══ Source information

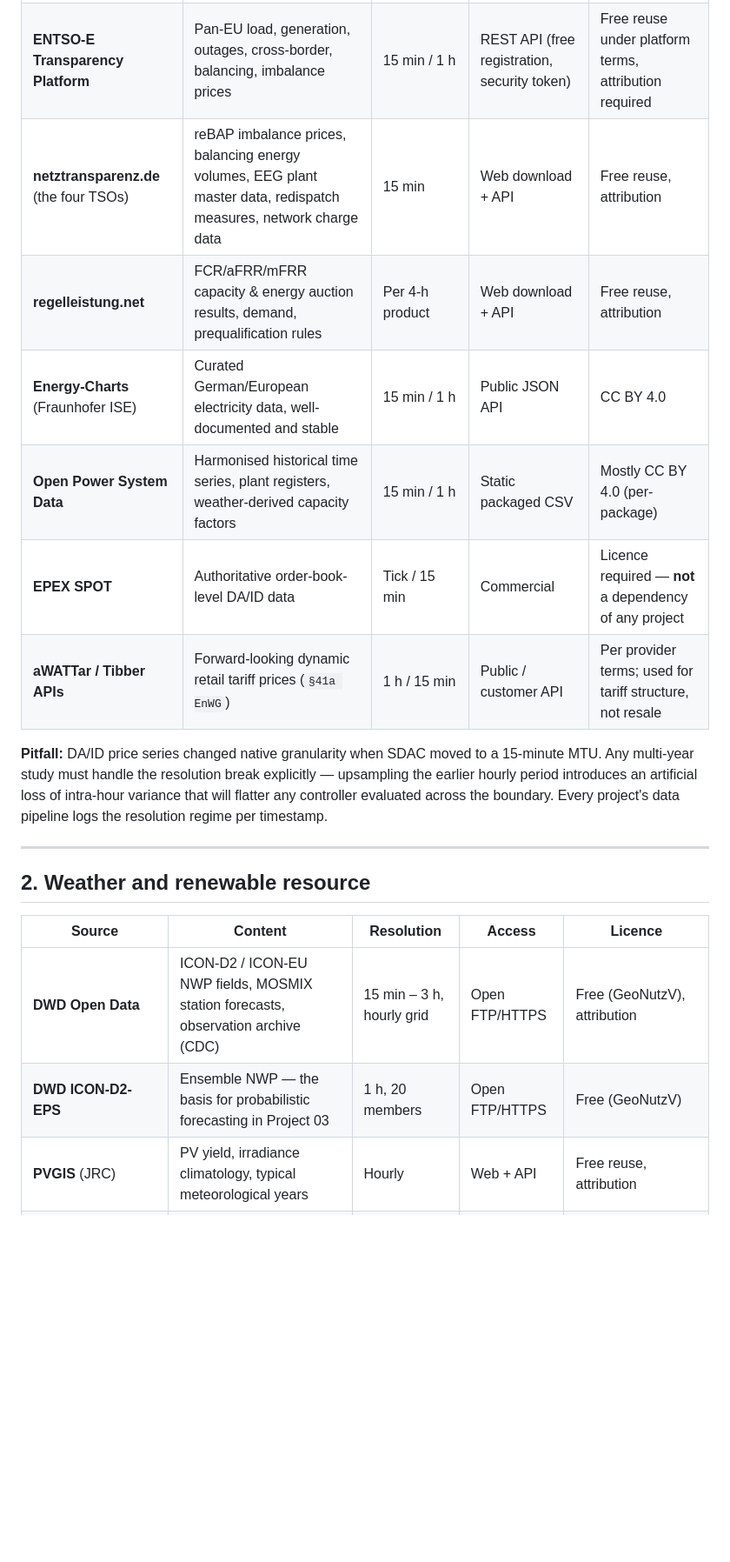
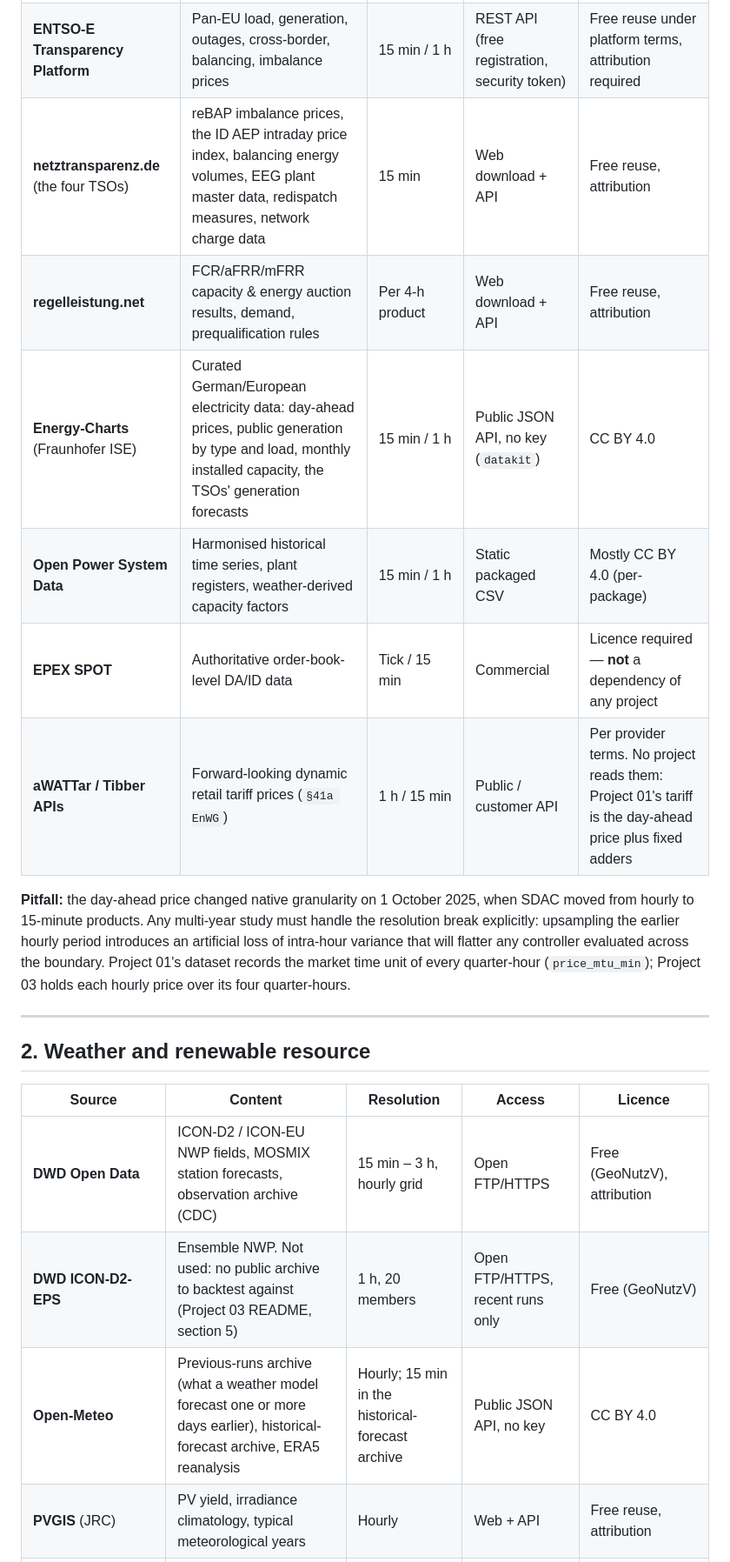
Before and after one commit to muratkus01/Portfolio, a Markdown page: docs/02-data-sources.md, the part around one of its changes. Shown at 87% size. Rendered like a GitHub page; blank space fills up the shorter version.

```diff
--- a/docs/02-data-sources.md
+++ b/docs/02-data-sources.md
@@ -17,18 +42,19 @@ NDA. Proprietary data, where obtained, improves fidelity but is never a precondi
 |--------|---------|-----------|--------|-----------------|
 | **SMARD.de** (Bundesnetzagentur) | Day-ahead & intraday prices, generation by fuel, load, balancing, cross-border flows, installed capacity | 15 min / 1 h | Web download + documented CSV/JSON endpoints | Free reuse with attribution (BNetzA terms) |
 | **ENTSO-E Transparency Platform** | Pan-EU load, generation, outages, cross-border, balancing, imbalance prices | 15 min / 1 h | REST API (free registration, security token) | Free reuse under platform terms, attribution required |
-| **netztransparenz.de** (the four TSOs) | reBAP imbalance prices, balancing energy volumes, EEG plant master data, redispatch measures, network charge data | 15 min | Web download + API | Free reuse, attribution |
+| **netztransparenz.de** (the four TSOs) | reBAP imbalance prices, the ID AEP intraday price index, balancing energy volumes, EEG plant master data, redispatch measures, network charge data | 15 min | Web download + API | Free reuse, attribution |
 | **regelleistung.net** | FCR/aFRR/mFRR capacity & energy auction results, demand, prequalification rules | Per 4-h product | Web download + API | Free reuse, attribution |
-| **Energy-Charts** (Fraunhofer ISE) | Curated German/European electricity data, well-documented and stable | 15 min / 1 h | Public JSON API | CC BY 4.0 |
+| **Energy-Charts** (Fraunhofer ISE) | Curated German/European electricity data: day-ahead prices, public generation by type and load, monthly installed capacity, the TSOs' generation forecasts | 15 min / 1 h | Public JSON API, no key (`datakit`) | CC BY 4.0 |
 | **Open Power System Data** | Harmonised historical time series, plant registers, weather-derived capacity factors | 15 min / 1 h | Static packaged CSV | Mostly CC BY 4.0 (per-package) |
 | **EPEX SPOT** | Authoritative order-book-level DA/ID data | Tick / 15 min | Commercial | Licence required — **not** a dependency of any project |
-| **aWATTar / Tibber APIs** | Forward-looking dynamic retail tariff prices (`§41a EnWG`) | 1 h / 15 min | Public / customer API | Per provider terms; used for tariff structure, not resale |
+| **aWATTar / Tibber APIs** | Forward-looking dynamic retail tariff prices (`§41a EnWG`) | 1 h / 15 min | Public / customer API | Per provider terms. No project reads them: Project 01's tariff is the day-ahead price plus fixed adders |
 
-**Pitfall:** DA/ID price series changed native granularity when SDAC moved to a 15-minute
-MTU. Any multi-year study must handle the resolution break explicitly — upsampling the
-earlier hourly period introduces an artificial loss of intra-hour variance that will flatter
-any controller evaluated across the boundary. Every project's data pipeline logs the
-resolution regime per timestamp.
+**Pitfall:** the day-ahead price changed native granularity on 1 October 2025, when SDAC
+moved from hourly to 15-minute products. Any multi-year study must handle the resolution
+break explicitly: upsampling the earlier hourly period introduces an artificial loss of
+intra-hour variance that will flatter any controller evaluated across the boundary. Project
+01's dataset records the market time unit of every quarter-hour (`price_mtu_min`); Project 03
+holds each hourly price over its four quarter-hours.
 
 ---
 
@@ -37,7 +63,8 @@ resolution regime per timestamp.
 | Source | Content | Resolution | Access | Licence |
 |--------|---------|-----------|--------|---------|
 | **DWD Open Data** | ICON-D2 / ICON-EU NWP fields, MOSMIX station forecasts, observation archive (CDC) | 15 min – 3 h, hourly grid | Open FTP/HTTPS | Free (GeoNutzV), attribution |
-| **DWD ICON-D2-EPS** | Ensemble NWP — the basis for probabilistic forecasting in Project 03 | 1 h, 20 members | Open FTP/HTTPS | Free (GeoNutzV) |
+| **DWD ICON-D2-EPS** | Ensemble NWP. Not used: no public archive to backtest against (Project 03 README, section 5) | 1 h, 20 members | Open FTP/HTTPS, recent runs only | Free (GeoNutzV) |
+| **Open-Meteo** | Previous-runs archive (what a weather model forecast one or more days earlier), historical-forecast archive, ERA5 reanalysis | Hourly; 15 min in the historical-forecast archive | Public JSON API, no key | CC BY 4.0 |
 | **PVGIS** (JRC) | PV yield, irradiance climatology, typical meteorological years | Hourly | Web + API | Free reuse, attribution |
 | **Renewables.ninja** | Wind & PV capacity factor time series from MERRA-2/SARAH | Hourly | Web + API | CC BY-NC 4.0 — **non-commercial**, check before reuse |
 | **ERA5 / CDS** (Copernicus) | Reanalysis wind, irradiance, temperature | Hourly | API | Copernicus licence, free with attribution |
```
Also changed, not shown: other parts of docs/02-data-sources.md (+33 -3 lines).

════

Pull out each line of the records holding the string "changed".

= Exercise result =
-**Pitfall:** DA/ID price series changed native granularity when SDAC moved to a 15-minute
+**Pitfall:** the day-ahead price changed native granularity on 1 October 2025, when SDAC
Also changed, not shown: other parts of docs/02-data-sources.md (+33 -3 lines).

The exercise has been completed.